How does Tom Brady’s 2016 season compare to his other Super Bowl campaigns?
When Tom Brady made his first Super Bowl appearance, he was but a precocious young player, thrust into the difficult position of replacing a long-time franchise staple. Now, he stands, in many minds, as the greatest QB to ever play the game.
Sunday will mark Brady’s seventh Super Bowl trip as New England’s quarterback, spanning 16 years. How did Brady’s 2016 regular-season performance measure up to his previous six Super Bowl seasons? An attempt to rank them in order of how impressive they were, saving the best for last:
2003—Patriots finish 14–2, beat Panthers 32–29 in Super Bowl XXXVIII
(3,620 yards passing, 60.2% completion rate, 23 touchdowns, 12 interceptions, 85.9 QB rating)
As a full-time starter, this season might have been the worst of Brady’s career.
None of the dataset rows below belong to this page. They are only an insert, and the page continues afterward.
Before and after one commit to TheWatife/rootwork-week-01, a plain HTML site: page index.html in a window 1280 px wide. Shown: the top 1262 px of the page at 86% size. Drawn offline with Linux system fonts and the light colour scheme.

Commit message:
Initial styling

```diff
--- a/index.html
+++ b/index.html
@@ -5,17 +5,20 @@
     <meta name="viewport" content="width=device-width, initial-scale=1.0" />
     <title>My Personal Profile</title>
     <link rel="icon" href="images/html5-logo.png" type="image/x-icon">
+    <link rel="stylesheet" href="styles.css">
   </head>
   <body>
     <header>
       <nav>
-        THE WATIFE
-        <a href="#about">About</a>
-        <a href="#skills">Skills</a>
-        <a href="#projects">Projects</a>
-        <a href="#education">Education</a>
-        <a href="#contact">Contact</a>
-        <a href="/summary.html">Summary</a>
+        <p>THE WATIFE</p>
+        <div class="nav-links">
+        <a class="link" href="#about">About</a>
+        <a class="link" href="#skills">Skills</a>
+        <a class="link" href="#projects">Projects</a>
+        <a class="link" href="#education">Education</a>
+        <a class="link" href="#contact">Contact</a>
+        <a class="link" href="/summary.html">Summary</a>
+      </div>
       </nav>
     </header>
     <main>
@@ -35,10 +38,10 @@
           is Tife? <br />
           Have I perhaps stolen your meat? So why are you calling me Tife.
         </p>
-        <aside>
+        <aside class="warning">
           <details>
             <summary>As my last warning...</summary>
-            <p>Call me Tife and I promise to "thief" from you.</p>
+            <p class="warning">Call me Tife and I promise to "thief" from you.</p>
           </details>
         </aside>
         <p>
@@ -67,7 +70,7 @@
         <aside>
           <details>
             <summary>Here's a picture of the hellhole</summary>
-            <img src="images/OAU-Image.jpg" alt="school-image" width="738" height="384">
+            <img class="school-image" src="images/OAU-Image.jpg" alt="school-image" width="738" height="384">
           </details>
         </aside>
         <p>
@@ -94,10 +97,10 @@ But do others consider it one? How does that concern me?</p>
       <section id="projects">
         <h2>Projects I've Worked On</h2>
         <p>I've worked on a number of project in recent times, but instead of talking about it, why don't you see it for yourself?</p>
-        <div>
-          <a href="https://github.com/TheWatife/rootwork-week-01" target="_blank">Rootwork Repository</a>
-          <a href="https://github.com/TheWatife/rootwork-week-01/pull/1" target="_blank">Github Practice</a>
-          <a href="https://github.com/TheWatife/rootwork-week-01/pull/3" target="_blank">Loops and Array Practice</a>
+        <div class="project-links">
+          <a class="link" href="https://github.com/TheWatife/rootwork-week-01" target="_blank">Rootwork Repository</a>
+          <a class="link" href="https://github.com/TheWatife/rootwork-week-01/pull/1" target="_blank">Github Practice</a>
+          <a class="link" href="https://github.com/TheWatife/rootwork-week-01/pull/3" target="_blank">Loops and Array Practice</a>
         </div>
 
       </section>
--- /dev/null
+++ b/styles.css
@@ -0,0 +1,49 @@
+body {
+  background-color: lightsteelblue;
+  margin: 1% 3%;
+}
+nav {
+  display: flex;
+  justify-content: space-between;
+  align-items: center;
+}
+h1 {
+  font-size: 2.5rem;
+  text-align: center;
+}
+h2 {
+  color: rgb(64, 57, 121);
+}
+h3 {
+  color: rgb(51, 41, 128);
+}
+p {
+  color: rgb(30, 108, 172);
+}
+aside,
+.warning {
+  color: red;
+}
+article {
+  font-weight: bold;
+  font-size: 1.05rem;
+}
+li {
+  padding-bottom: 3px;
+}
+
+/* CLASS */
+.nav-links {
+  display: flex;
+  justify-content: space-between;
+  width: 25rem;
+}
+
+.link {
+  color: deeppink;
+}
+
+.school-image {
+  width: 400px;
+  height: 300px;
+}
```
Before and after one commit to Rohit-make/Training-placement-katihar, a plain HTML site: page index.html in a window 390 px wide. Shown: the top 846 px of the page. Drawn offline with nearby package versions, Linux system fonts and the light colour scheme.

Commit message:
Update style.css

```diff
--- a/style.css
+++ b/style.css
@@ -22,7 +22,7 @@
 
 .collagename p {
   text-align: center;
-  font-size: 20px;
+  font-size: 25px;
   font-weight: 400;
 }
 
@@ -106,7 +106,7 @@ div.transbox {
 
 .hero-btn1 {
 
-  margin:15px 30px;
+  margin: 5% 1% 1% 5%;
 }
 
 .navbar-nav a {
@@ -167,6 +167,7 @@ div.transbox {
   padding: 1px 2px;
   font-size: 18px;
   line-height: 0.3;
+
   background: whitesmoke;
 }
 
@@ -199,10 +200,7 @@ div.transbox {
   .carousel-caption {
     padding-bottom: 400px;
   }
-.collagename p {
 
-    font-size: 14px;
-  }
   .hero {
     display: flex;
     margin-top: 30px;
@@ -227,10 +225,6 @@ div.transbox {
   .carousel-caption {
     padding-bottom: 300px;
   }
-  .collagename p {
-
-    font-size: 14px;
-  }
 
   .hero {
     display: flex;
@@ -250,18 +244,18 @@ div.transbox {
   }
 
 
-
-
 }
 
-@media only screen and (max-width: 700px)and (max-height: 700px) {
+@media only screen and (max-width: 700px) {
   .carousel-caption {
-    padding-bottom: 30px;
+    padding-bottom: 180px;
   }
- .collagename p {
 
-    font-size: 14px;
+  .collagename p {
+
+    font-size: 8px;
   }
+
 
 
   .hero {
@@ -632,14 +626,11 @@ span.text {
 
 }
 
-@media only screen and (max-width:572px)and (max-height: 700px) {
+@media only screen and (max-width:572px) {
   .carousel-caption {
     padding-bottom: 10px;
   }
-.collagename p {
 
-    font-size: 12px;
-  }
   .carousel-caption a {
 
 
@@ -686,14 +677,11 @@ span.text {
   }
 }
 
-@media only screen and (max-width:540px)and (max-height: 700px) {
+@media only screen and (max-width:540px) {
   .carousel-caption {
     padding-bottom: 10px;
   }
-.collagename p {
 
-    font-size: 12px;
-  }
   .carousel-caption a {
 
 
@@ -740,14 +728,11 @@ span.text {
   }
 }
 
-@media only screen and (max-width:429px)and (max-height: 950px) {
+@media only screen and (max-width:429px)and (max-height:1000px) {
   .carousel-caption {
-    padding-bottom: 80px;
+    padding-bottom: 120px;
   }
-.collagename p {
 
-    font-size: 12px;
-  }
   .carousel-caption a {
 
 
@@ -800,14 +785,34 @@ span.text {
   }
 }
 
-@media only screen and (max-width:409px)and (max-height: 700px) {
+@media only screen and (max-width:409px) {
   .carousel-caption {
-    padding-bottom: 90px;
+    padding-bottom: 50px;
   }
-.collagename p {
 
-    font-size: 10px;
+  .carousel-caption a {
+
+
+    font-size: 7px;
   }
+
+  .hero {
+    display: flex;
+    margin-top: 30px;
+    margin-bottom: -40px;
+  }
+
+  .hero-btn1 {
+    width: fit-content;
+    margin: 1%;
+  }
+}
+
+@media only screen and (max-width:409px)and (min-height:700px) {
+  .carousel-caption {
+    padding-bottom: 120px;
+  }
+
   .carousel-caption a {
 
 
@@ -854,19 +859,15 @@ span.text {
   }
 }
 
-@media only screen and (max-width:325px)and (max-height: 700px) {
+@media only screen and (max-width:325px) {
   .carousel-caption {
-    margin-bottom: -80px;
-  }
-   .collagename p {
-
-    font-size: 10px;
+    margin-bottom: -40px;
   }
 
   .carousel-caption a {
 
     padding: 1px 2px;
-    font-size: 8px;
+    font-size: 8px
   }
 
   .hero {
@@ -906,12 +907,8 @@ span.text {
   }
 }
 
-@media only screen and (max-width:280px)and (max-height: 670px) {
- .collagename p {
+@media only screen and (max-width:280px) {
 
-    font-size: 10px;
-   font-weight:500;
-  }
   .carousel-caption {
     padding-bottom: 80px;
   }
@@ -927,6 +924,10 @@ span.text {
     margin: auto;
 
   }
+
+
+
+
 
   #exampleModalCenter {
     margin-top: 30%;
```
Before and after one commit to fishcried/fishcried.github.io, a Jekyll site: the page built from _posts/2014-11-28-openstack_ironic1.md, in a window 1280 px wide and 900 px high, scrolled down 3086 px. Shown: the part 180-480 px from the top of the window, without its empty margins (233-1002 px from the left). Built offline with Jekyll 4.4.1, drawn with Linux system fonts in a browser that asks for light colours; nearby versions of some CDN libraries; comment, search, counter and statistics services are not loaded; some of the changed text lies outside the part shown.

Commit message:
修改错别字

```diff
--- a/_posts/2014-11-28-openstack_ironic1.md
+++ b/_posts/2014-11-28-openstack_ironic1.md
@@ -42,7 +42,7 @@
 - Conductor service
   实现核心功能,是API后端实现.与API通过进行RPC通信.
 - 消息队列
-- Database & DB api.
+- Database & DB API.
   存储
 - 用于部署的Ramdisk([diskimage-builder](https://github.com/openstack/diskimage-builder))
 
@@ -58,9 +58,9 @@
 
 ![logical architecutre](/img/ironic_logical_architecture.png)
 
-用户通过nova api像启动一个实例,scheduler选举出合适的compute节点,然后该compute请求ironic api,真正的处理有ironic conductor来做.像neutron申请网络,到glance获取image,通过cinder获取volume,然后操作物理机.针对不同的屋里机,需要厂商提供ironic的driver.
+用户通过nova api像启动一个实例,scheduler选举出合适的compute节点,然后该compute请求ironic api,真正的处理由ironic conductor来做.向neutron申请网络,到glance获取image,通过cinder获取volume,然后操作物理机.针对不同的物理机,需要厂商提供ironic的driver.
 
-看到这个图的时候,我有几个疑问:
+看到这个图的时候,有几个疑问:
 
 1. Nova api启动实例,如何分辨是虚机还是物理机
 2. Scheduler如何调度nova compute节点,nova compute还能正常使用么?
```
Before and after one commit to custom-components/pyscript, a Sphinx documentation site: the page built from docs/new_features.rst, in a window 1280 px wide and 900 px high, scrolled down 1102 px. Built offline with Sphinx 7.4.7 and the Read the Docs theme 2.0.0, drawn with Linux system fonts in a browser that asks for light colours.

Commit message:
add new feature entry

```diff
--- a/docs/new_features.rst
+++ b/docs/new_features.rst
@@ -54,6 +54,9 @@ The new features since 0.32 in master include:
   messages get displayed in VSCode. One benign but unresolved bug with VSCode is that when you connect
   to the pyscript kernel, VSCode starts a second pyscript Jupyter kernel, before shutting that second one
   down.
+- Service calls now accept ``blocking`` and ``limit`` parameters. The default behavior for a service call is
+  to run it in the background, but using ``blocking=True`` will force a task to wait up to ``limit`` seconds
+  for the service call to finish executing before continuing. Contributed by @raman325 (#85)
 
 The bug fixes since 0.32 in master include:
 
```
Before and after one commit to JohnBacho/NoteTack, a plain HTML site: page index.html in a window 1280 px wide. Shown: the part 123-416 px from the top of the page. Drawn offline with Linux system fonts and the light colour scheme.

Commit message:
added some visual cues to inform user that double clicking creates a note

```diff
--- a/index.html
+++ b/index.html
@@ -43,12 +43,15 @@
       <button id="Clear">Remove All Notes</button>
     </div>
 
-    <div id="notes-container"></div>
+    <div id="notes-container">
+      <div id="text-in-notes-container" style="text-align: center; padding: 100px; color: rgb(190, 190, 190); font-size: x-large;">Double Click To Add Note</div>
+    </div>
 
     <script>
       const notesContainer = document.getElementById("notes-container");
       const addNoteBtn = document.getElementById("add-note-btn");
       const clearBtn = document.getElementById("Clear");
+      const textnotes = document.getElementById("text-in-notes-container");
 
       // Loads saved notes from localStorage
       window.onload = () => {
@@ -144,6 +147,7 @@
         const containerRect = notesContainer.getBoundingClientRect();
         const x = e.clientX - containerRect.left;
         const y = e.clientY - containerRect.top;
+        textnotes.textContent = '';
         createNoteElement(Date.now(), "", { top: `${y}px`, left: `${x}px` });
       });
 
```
If nothing else, it began with the worst game on Brady’s NFL resume: a 31–0 shellacking at Buffalo, in which Brady threw four interceptions and finished with a career-low QB rating of 22.5.
The Patriots lost just one more game during the 2003 season, winning their final 12 plus all three in the playoffs. Brady was very good for much of that regular-season run—three TDs and no picks the week after losing to the Bills; a 350-yard, three-TD performance vs. Denver; eight TDs to no INTs in Weeks 15–17—but he did not consistently dominate like he’s done so many seasons since.
Backing him that year, too, was the league’s top-ranked scoring defense, a group that allowed fewer than 15 points per game and forced 41 turnovers. In five of New England’s 14 regular-season wins, its opponents scored six points or fewer (including three shutouts).
2001—Patriots finish 11–5, beat Rams 20–17 in Super Bowl XXXVI
(3,620 yards passing, 60.2% completion rate, 23 touchdowns, 12 interceptions, 86.5 QB rating)
Was Brady’s 2001 season better than his ’03 season? Statistically, no, at least in most respects. Aside from his rookie season of 2000 and his injury-halted 2008, this was the lone year Brady failed to reach 3,000 yards passing or 20 TDs (he finished with 18, to 12 interceptions). He threw for just 189.6 yards per game and took 41 sacks.
Consider, though, the circumstances. Brady was not meant to be the starter in 2001, but found himself thrust into the spotlight when Drew Bledsoe suffered a Week 2 injury. To that point in his young career, Brady had attempted 10 regular-season passes, all coming in mop-up duty during a 2000 loss to the Lions. In this third start, he threw for 364 yards and two touchdowns to beat San Diego.
The ’01 Patriots did have an offensive balance the ’03 Patriots could not match—Antowain Smith rushed for 1,157 yards and 12 TDs in 2001. But it they also were not the defensive force in ’01 that they were in ’03. While Brady was not yet the Brady we now know, he did as well as anyone could have expected coming off the bench to lead a team that was far from perfect.
2004—Patriots finish 14–2, beat Eagles 24–21 in Super Bowl XXXIX
(3,692 yards passing, 60.8% completion rate, 28 touchdowns, 14 interceptions, 92.6 QB rating)
This may have been the season that Brady truly embarked on his path toward being one of the all-time greats. His TD percentage—the frequency with which a pass ends in a touchdown—rose, from 4.4% in 2003 to 5.9%. His yards per completion increased, too, from 6.9 to 7.8. Ditto yards…